- _RECORD SET_:
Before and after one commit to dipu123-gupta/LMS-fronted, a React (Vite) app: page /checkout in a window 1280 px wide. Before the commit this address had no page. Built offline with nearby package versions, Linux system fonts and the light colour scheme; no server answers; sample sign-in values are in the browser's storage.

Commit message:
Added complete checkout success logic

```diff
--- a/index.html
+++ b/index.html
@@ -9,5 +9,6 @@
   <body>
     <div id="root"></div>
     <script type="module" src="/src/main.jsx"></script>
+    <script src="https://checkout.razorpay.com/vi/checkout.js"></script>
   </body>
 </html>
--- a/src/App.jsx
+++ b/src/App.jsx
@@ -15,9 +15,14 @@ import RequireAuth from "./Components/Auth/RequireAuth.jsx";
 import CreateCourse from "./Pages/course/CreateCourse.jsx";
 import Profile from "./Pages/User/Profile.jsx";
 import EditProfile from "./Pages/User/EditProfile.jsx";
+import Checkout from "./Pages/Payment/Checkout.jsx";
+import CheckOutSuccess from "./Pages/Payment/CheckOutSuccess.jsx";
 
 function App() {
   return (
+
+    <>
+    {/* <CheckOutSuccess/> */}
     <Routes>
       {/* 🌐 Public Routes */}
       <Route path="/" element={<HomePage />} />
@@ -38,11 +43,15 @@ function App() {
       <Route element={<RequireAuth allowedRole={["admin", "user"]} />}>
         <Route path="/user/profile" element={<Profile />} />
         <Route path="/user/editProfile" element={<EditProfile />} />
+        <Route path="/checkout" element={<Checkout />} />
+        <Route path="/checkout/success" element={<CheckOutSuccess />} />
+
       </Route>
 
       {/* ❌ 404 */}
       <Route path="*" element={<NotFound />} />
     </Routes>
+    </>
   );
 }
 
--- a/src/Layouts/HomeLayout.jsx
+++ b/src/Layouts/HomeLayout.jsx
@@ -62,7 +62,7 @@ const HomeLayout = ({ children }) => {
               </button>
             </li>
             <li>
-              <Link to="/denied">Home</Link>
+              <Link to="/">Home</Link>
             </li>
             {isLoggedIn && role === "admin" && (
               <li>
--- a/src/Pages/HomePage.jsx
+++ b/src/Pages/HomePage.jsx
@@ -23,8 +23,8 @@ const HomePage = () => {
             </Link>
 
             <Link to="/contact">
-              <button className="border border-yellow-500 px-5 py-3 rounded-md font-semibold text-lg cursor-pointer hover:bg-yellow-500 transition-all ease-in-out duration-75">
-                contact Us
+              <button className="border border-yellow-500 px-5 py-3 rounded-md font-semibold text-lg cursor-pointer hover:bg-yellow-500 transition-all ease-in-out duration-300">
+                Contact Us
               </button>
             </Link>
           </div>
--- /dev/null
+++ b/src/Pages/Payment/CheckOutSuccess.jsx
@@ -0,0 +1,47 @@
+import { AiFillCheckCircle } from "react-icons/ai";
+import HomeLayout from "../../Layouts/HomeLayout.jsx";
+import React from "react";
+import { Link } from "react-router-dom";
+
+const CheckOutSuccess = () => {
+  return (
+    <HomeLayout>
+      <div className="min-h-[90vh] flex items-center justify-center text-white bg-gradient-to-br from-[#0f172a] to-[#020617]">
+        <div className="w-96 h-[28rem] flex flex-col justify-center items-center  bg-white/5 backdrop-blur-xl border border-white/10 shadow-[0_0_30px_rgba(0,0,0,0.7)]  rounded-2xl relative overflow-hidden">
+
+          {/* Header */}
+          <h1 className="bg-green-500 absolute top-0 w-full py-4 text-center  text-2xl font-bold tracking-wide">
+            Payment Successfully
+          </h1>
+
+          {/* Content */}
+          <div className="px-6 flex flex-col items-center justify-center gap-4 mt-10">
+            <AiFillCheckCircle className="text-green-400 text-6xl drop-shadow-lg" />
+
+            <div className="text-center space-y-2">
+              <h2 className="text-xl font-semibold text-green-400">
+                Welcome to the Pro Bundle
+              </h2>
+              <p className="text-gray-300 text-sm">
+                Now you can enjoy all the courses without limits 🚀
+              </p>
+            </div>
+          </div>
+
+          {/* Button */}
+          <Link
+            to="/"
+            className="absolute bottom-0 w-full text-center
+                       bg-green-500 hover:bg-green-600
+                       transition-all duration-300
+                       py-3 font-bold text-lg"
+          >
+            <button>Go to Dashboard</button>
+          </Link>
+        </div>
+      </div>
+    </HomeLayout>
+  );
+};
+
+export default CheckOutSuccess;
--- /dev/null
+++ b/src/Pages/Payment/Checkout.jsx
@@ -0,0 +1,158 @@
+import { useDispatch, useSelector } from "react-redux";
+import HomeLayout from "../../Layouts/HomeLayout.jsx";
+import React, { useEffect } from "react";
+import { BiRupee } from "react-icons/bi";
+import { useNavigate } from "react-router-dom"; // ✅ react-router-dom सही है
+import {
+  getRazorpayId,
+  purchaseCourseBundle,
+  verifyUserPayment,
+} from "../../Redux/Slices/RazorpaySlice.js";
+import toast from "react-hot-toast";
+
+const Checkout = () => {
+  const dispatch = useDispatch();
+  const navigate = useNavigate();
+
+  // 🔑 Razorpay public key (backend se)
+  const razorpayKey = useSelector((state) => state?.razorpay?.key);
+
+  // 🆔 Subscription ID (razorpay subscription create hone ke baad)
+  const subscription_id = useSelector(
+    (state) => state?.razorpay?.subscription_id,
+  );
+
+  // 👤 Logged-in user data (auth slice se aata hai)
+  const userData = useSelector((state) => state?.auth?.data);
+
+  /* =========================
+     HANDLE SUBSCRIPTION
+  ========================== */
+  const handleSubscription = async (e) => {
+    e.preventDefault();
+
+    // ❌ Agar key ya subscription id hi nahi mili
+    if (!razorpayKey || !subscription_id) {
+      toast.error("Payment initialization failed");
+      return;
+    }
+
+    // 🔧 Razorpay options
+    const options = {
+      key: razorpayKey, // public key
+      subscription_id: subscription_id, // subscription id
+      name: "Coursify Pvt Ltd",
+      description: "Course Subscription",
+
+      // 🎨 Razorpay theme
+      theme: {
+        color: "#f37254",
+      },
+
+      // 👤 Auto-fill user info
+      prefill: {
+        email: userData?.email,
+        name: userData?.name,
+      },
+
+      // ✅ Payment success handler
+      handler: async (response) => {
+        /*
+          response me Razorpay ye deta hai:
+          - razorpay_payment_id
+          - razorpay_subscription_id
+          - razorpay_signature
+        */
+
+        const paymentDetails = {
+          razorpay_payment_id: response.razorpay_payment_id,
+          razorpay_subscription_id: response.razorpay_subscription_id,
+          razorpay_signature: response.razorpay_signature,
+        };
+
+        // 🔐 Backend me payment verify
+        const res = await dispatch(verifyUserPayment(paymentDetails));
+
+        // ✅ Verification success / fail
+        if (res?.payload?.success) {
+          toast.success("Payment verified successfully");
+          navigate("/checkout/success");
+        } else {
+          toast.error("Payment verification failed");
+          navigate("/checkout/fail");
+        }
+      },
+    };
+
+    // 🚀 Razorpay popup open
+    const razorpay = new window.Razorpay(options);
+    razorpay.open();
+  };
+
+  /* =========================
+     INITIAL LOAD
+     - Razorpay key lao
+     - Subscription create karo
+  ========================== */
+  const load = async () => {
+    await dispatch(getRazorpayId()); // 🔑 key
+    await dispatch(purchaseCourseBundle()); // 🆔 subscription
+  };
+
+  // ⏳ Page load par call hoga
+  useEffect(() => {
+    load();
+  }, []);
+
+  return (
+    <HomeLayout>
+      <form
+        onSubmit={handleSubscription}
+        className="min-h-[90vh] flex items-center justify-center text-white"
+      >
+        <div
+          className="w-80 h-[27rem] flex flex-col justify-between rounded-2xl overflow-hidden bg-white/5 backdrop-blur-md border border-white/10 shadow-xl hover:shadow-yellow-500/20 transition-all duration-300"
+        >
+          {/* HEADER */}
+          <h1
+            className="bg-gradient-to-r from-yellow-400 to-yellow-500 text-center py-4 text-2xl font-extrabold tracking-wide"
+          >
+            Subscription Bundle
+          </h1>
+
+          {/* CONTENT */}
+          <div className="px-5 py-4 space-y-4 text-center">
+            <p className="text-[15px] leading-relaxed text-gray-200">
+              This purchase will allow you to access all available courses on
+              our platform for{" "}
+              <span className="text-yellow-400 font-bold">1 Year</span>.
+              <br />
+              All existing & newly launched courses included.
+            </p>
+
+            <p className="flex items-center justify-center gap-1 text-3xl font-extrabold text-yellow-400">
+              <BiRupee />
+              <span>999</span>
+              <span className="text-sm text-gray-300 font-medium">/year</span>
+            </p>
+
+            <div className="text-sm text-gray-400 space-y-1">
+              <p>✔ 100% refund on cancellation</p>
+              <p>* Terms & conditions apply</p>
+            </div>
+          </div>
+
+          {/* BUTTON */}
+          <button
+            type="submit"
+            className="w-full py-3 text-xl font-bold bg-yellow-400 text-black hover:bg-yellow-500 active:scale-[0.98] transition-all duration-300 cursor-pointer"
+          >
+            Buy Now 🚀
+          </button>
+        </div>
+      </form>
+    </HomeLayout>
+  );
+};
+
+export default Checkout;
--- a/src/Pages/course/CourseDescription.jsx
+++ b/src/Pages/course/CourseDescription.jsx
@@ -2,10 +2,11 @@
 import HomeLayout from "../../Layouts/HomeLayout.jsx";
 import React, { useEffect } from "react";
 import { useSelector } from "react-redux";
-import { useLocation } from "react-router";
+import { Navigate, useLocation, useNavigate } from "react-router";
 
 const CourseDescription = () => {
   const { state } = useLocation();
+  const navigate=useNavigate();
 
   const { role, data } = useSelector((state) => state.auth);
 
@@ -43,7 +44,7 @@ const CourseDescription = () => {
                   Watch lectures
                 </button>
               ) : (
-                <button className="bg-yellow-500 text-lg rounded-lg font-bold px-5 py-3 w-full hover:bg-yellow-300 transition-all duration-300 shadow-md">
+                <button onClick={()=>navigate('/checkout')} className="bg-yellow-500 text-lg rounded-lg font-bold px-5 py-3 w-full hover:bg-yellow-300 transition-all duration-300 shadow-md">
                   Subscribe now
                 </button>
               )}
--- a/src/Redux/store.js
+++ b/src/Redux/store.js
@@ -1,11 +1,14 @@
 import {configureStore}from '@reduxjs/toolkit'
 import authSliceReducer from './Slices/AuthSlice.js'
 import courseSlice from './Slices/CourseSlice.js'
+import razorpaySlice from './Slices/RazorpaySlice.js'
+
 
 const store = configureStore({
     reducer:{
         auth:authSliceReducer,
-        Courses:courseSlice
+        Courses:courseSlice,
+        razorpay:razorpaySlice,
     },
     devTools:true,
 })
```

==

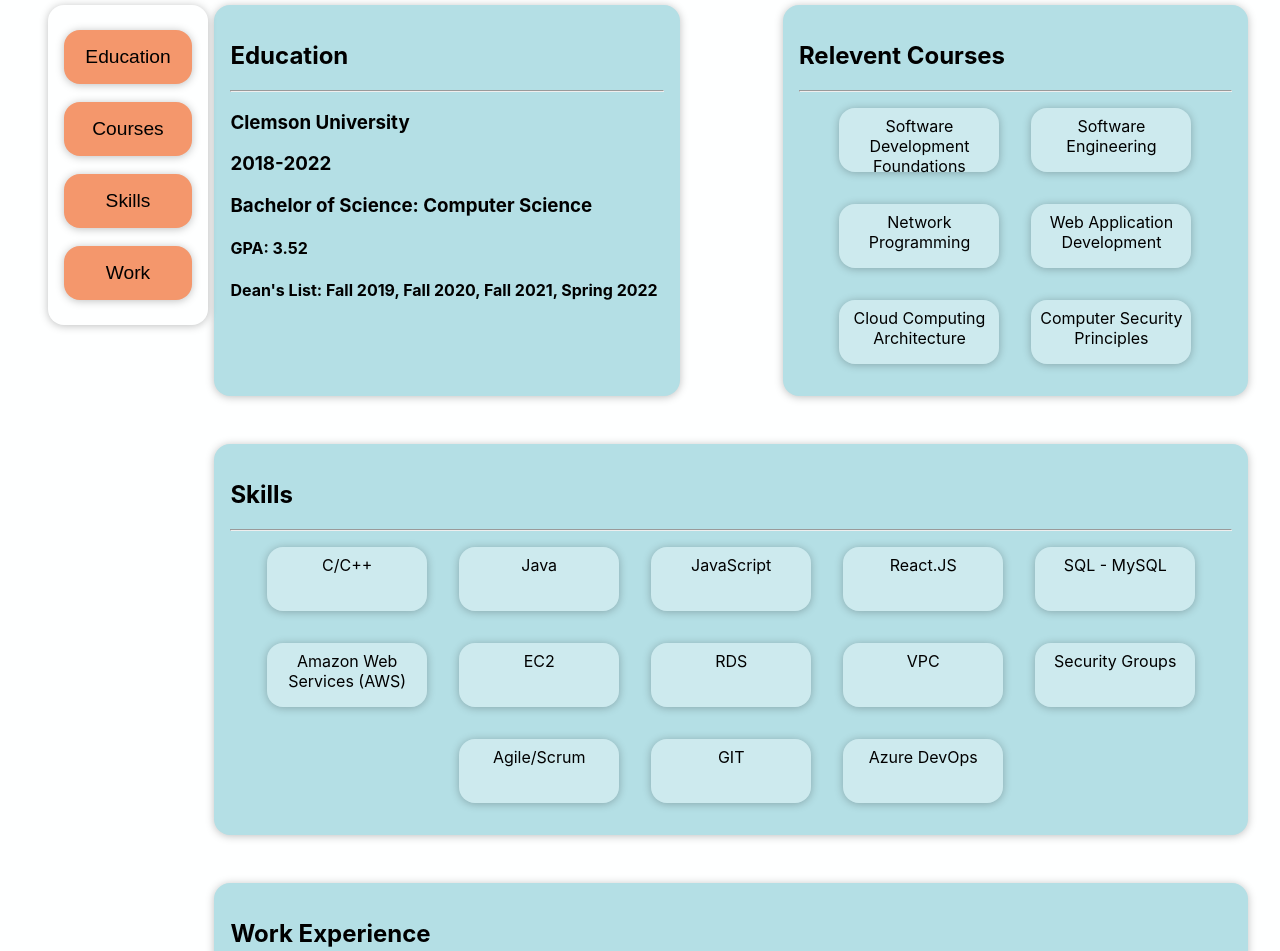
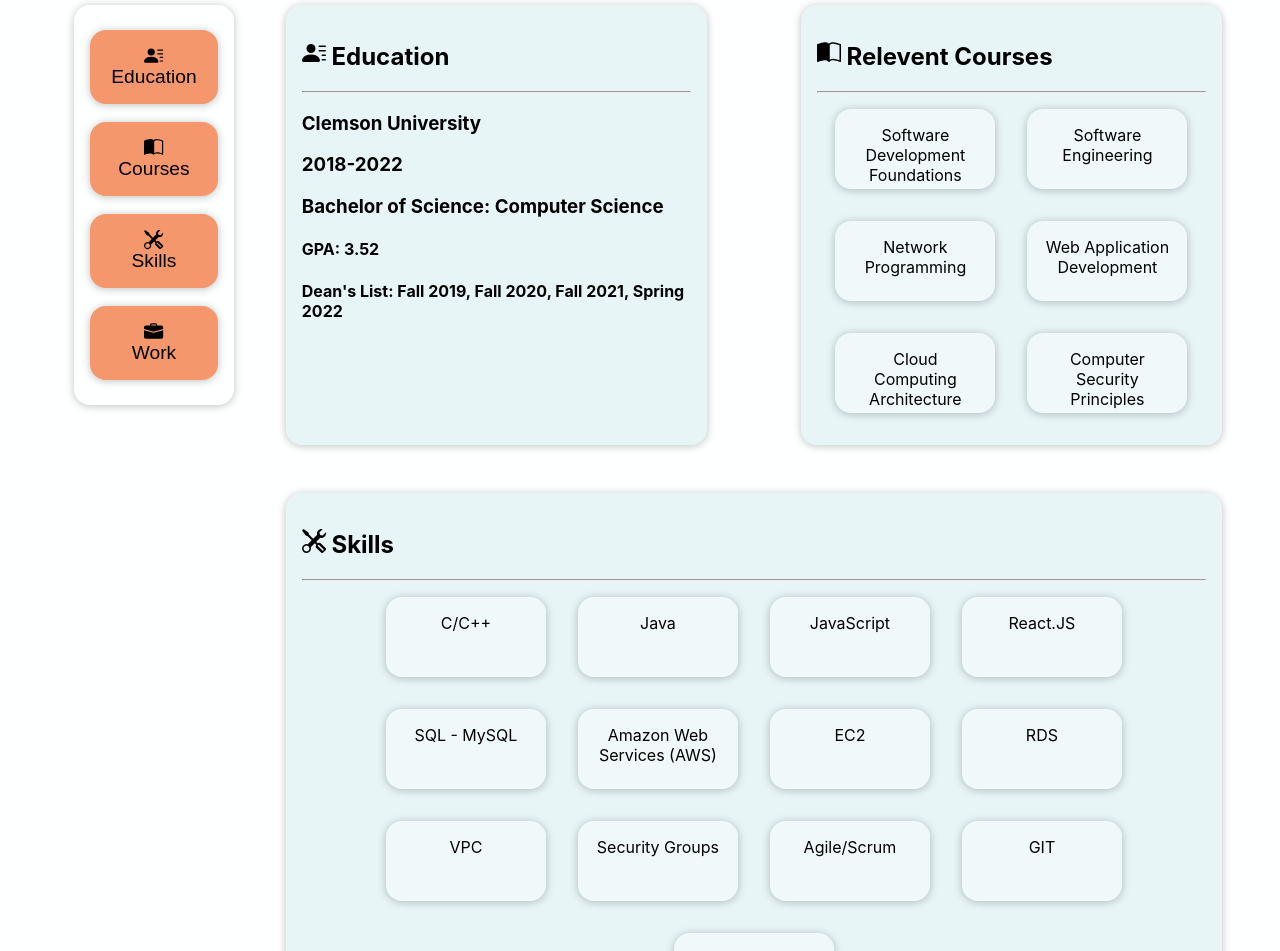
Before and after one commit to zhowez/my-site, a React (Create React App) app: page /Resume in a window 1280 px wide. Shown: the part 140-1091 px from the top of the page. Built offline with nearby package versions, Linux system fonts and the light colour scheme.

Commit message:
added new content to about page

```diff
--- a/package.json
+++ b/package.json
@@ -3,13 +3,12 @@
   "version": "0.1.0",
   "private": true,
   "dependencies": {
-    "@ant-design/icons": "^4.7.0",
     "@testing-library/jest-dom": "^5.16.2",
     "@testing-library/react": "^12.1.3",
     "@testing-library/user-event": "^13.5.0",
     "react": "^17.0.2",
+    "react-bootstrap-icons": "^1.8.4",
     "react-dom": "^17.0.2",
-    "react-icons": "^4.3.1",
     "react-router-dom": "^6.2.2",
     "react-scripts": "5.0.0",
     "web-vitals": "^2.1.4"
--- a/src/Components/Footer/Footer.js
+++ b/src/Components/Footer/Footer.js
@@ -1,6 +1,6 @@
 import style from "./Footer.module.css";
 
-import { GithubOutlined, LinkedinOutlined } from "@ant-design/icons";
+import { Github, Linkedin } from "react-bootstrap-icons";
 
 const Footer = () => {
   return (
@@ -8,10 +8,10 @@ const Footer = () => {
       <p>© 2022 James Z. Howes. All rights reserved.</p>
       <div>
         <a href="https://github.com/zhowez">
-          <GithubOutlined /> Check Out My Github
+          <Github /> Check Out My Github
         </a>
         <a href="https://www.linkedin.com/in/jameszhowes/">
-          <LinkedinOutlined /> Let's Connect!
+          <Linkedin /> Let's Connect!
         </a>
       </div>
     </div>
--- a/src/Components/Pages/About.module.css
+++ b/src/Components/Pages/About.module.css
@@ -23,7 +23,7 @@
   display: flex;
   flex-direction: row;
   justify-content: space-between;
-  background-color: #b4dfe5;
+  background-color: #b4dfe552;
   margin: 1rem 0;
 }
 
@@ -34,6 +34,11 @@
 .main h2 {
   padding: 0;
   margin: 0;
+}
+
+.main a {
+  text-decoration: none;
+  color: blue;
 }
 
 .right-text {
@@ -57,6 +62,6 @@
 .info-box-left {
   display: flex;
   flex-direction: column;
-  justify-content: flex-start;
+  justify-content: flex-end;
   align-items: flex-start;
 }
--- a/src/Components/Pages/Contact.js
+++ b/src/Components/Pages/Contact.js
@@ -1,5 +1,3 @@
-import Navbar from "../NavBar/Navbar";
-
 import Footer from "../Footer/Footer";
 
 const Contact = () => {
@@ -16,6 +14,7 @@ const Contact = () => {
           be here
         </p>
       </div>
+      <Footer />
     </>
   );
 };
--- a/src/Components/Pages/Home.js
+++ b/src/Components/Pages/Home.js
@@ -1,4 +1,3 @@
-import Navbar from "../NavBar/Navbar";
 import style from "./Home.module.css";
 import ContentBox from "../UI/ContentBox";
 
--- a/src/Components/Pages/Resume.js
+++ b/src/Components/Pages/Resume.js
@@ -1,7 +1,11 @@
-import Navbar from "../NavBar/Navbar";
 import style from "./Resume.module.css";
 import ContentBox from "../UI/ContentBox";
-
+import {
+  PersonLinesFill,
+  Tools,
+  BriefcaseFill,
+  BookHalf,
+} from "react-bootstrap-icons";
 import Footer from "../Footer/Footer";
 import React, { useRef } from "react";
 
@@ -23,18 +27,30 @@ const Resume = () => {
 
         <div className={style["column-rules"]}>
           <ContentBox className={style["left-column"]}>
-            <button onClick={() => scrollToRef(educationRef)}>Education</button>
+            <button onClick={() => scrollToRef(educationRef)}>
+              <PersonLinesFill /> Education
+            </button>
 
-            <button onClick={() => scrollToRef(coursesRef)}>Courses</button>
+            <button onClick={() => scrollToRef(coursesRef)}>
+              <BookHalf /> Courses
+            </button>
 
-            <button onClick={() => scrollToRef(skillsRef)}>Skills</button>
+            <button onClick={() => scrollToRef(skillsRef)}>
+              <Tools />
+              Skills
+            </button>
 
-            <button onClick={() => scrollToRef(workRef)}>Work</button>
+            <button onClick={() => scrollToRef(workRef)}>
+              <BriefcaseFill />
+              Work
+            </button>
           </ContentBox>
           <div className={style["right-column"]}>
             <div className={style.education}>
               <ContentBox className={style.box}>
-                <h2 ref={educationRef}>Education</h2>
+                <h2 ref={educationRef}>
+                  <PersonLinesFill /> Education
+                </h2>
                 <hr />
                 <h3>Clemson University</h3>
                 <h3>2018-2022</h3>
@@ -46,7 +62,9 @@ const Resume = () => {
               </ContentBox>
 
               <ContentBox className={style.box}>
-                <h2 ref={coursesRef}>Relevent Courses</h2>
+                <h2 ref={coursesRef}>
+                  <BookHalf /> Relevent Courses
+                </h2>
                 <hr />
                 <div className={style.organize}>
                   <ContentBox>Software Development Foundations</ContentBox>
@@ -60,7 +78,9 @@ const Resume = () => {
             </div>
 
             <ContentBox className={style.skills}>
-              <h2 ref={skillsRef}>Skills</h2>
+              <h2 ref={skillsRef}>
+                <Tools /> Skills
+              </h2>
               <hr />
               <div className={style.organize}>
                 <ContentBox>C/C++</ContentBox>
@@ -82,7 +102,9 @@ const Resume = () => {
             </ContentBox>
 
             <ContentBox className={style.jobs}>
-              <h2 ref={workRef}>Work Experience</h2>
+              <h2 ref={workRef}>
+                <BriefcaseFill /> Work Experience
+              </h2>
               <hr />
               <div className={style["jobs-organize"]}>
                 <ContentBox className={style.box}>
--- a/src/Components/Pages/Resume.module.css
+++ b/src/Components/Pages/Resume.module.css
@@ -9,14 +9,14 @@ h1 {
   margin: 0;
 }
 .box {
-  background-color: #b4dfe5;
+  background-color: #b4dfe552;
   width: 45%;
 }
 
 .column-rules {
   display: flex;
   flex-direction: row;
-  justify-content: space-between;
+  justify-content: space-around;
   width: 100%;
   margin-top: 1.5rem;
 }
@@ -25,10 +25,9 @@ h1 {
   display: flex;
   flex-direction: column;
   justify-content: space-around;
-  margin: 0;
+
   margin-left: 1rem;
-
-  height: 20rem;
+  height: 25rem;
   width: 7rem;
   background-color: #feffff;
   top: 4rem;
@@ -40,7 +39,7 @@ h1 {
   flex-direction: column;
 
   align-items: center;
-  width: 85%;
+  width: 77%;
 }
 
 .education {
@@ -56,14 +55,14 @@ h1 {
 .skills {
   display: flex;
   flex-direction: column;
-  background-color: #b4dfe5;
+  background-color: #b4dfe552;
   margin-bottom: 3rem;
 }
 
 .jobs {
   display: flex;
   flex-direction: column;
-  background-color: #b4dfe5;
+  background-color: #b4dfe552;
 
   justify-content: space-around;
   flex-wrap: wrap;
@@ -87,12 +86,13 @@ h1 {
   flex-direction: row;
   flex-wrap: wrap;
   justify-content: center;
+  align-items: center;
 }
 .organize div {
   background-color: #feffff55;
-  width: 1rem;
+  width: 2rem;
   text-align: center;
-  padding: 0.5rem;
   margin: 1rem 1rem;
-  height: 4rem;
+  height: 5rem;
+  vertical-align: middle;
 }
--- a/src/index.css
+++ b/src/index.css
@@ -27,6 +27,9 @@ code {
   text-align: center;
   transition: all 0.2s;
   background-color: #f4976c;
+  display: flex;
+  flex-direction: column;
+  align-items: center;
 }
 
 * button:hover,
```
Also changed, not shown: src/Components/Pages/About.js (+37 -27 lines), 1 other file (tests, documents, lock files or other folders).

- _WORK TASK_: Report only the number of lines in the listing that contain the word "razorpayKey".

- _ANSWER SPACE_: 3